Colorado Water Congress

The Colorado Water Congress conducted their Annual Convention in January with more than 300 in attendance. Among others, topics included agricultural water conservation, the Colorado Water Plan, Division engineers reports, federal and interstate legal issues in the Colorado River Basin,instream flows program, water archives and history, water education, water markets and flex pricing, and water policy and law. Many speakers provided a host of useful information, including: Bob Berman (astronomer), Bob Johnson (National Water Resources Association), Mike King (Colorado Department of Natural Resources), Patricia Rettig (CSU Water Resources Archives), andDavid Schorr (professor and author). For a full listing of the 2014 convention topics and speakers, including some of their presentations, visit the CWC website at Excerpts from Bob Berman’s presentation are provided below, with a little background on Berman provided first.   

Bob Berman is one of the best-known and widely-read astronomers in the world. He is uniquely able to translate complex scientific concepts into language that is understandable to the casual observer, yet meaningful to the most advanced. His dry, edgy wit engages readers of such diverse publications as Discover Magazine and The Old Farmers Almanac. His newest book, The Sun’s Hearbeat, explores the mysteries of that which is the pulse of life on earth. Berman discussed the sun’s erratic behavior and its potential effect on the weather, as well as other topics, to include the importance of sun and health.
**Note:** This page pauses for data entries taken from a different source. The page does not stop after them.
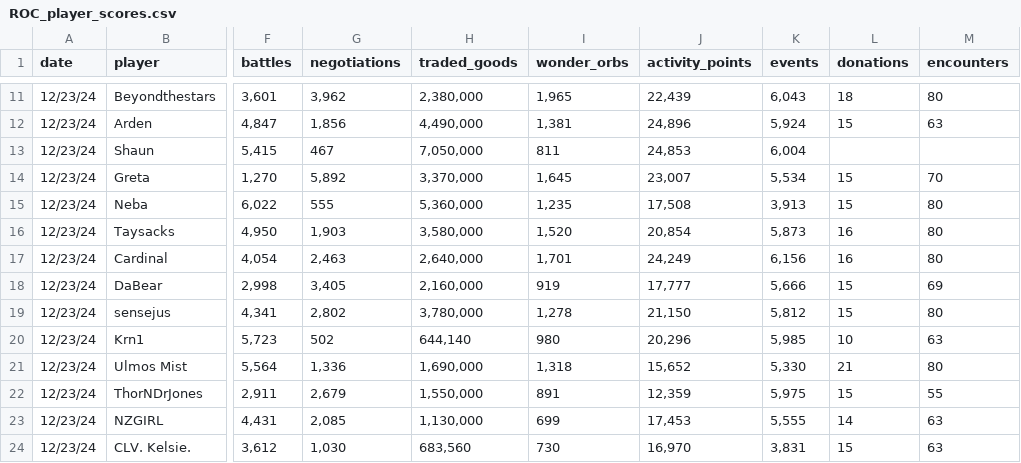
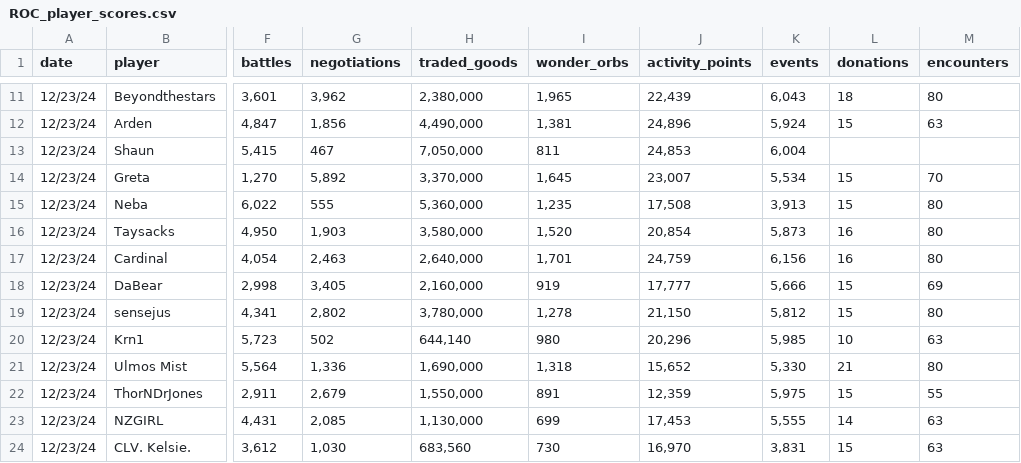
Before and after one commit to efrisch6/roc_dashboard, a CSV file: assets/ROC_player_scores.csv, drawn as a sheet; only a part is shown, gaps mark what is left out; the diff names each change by its address in the sheet, - before the commit and + after, or states it on an @@ line.

Commit message:
Update players scores for week of 20241223 and update score breakdown table

```diff
--- a/assets/ROC_player_scores.csv
+++ b/assets/ROC_player_scores.csv
-J17 (activity_points): 24,249
+J17 (activity_points): 24,759
```
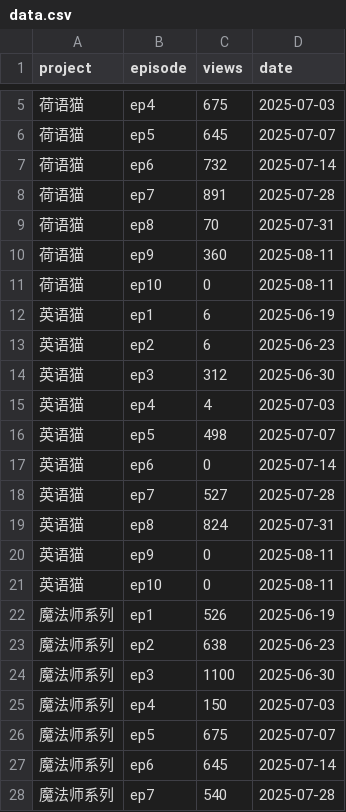
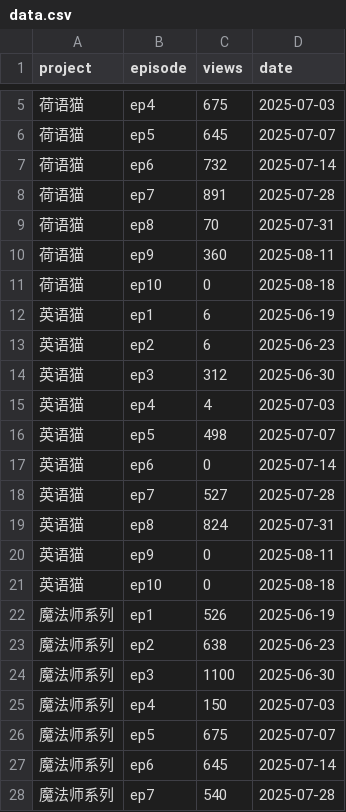
Before and after one commit to cheerzhang/view-tracker, a CSV file: data.csv, drawn as a sheet; only a part is shown, gaps mark what is left out.

Commit message:
Update data.csv

```diff
--- a/data.csv
+++ b/data.csv
@@ -10,3 +10,3 @@ project,episode,views,date
 荷语猫,ep9,360,2025-08-11
-荷语猫,ep10,0,2025-08-11
+荷语猫,ep10,0,2025-08-18
 英语猫,ep1,6,2025-06-19
@@ -20,3 +20,3 @@ project,episode,views,date
 英语猫,ep9,0,2025-08-11
-英语猫,ep10,0,2025-08-11
+英语猫,ep10,0,2025-08-18
 魔法师系列,ep1,526,2025-06-19
```
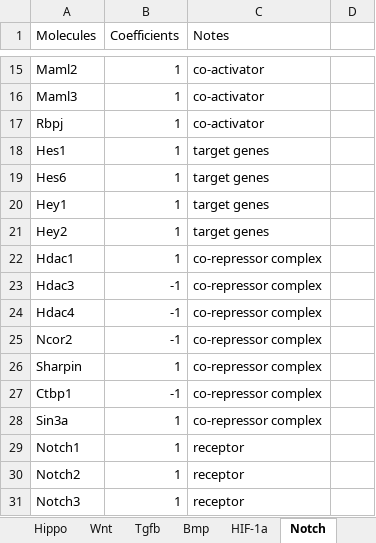
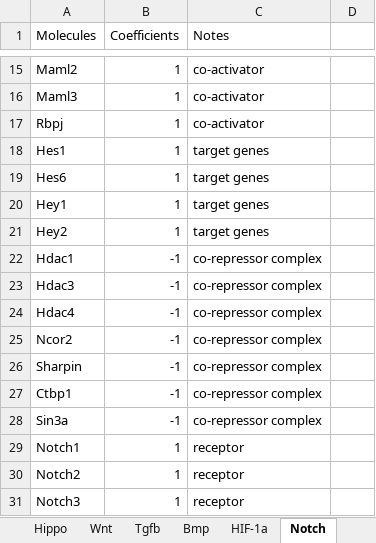
Before and after one commit to RaredonLab/PathwayEmbed, an Excel workbook: inst/extdata/Pathway_Embedding.xlsx, sheet Notch, drawn as a sheet; only a part is shown, gaps mark what is left out; values as stored, in another font and other column widths than the file's, no borders; the diff names each change by its address in the sheet, - before the commit and + after, or states it on an @@ line.

```diff
--- a/inst/extdata/Pathway_Embedding.xlsx (sheet Notch)
+++ b/inst/extdata/Pathway_Embedding.xlsx (sheet Notch)
-B22 (Coefficients): 1
+B22 (Coefficients): -1
-B26 (Coefficients): 1
+B26 (Coefficients): -1
-B28 (Coefficients): 1
+B28 (Coefficients): -1
```
Also changed, not shown: 37 other files.
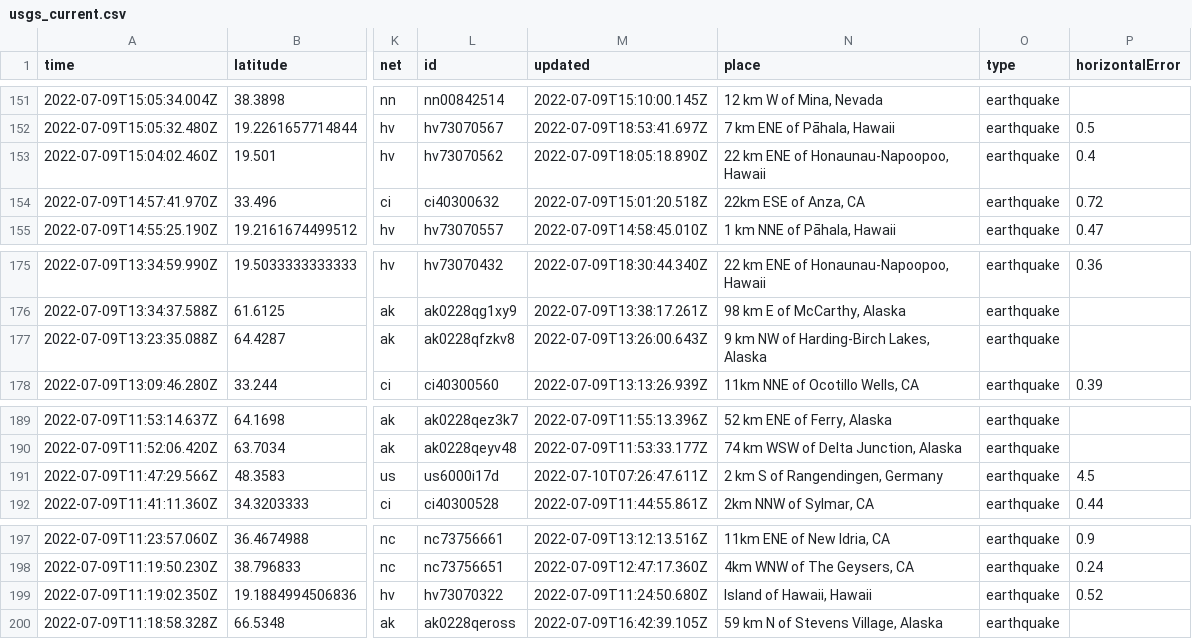
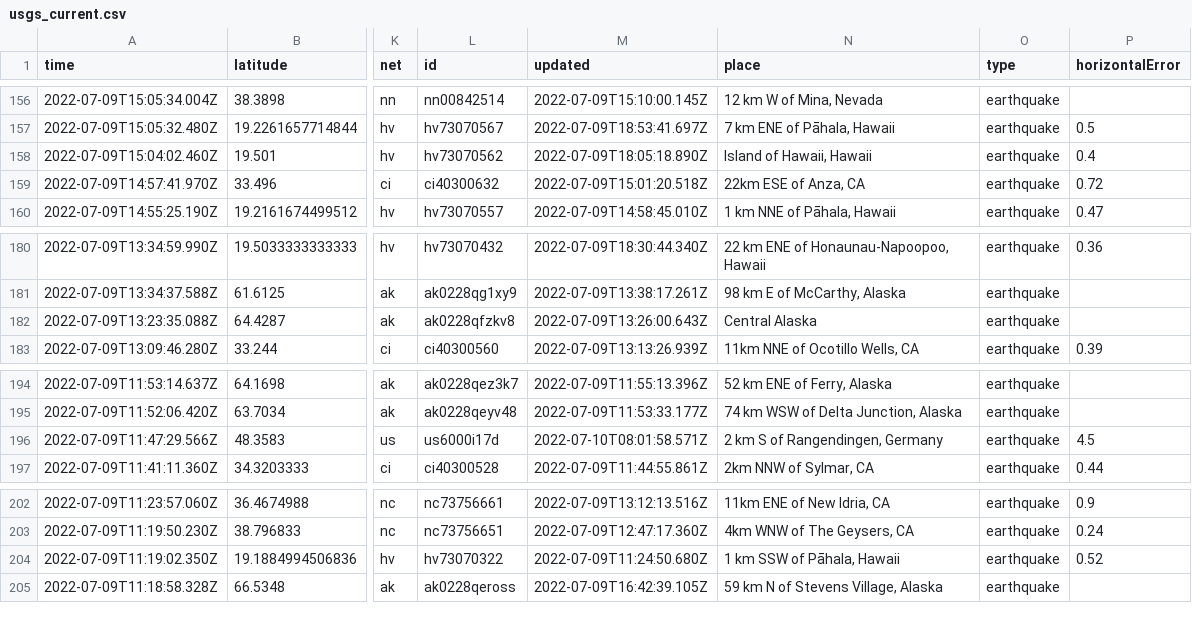
Before and after one commit to CHelmsenterprisenewscom/my-reporting-robot, a CSV file: usgs_current.csv, drawn as a sheet; only a part is shown, gaps mark what is left out; addresses are those after the commit; the diff covers the shown part only; the diff names each change by its address in the sheet, - before the commit and + after, or states it on an @@ line.

```diff
--- a/usgs_current.csv
+++ b/usgs_current.csv
-N158 (place): 22 km ENE of Honaunau-Napoopoo, Hawaii
+N158 (place): Island of Hawaii, Hawaii
-N182 (place): 9 km NW of Harding-Birch Lakes, Alaska
+N182 (place): Central Alaska
-M196 (updated): 2022-07-10T07:26:47.611Z
+M196 (updated): 2022-07-10T08:01:58.571Z
-N204 (place): Island of Hawaii, Hawaii
+N204 (place): 1 km SSW of Pāhala, Hawaii
```
Also changed, not shown: 5 added rows, 2 removed rows and 9 edited cells elsewhere in this file.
The sun is behaving now in a way that has not been witnessed in the past century. Usually a solar minimum (as the one that just concluded a couple of years ago) means that the number of sunspots decline, not that they virtually stop cold which is what happened. Moreover, its normal 11-year cycle stretched to 14-years and then the long-awaited solar maximum barely materialized this past year. It seems increasingly likely that the sun has entered a prolonged period of reduced activity which definitely affects us on Earth. The last time there was an extreme event was during the reign of Louis XIV of France. That was a period of great hardship. Colonies in Greenland and Iceland couldn’t survive and thriving landscapes became frozen and white. Nobody knows if this is heading toward a similar occurrence, or what exactly causes it, but we know that the sun’s “heartbeat” can indeed stop for prolonged periods.
Sunspots change the amount of cosmic rays that enter the solar system from the rest of the universe. These rays are mostly protons--broken bits of atoms that can penetrate our bodies. During the strong part of a solar cycle the sun creates a shield that blocks many of these particles from reaching our planet. But at times like this, when the sun cycle is weak, these high-speed deep-space particles arrive at increased numbers and intensity. This has a cumulative effect on our atmosphere and on things like the production of carbon 14. What humans are doing by throwing carbon into the air creates one effect on the climate, but another major player is the sun. The sun can add to our troubles or partially ameliorate them. What the sun has been doing recently is giving us a break; it is counteracting global warming to a degree.
We now know that light affects us more than we imagined. How the sun protects us is through the production of Vitamin D, a powerful anti-cancer agent. In recent years and decades, children play lass outdoors and spend more time indoors. Many medical researchers are worried about this reduced skin exposure to sunlight, exacerbated by the over-use of sunblock thanks to the skin cancer scares of late. But light is important to health. As one example, two separate studies show that breast cancer is strongly linked with women who because of working night shifts or sleeping in a room exposed to bright city streetlight streaming in, fail to experience a normal daily darkness and light cycle.